Change detection outputs:
==*==

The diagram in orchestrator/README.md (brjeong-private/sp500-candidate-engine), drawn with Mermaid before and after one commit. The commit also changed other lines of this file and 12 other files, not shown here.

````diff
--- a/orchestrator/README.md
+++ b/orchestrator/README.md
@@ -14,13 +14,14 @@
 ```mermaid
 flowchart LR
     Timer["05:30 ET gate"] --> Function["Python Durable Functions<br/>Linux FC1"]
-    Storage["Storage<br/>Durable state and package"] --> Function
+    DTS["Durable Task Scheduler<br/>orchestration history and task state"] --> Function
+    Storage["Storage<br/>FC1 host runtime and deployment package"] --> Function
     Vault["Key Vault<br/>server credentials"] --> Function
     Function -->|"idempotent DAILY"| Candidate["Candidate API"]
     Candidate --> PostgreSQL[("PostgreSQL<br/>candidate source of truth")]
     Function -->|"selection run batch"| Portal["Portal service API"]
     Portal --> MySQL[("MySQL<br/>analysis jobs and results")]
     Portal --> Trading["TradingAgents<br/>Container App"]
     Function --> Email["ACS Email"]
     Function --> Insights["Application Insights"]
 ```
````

==*==

Among the records above, find each line holding "README" and list it.

The diagram in orchestrator/README.md (brjeong-private/sp500-candidate-engine), drawn with Mermaid before and after one commit. The commit also changed other lines of this file and 12 other files, not shown here.
--- a/orchestrator/README.md
+++ b/orchestrator/README.md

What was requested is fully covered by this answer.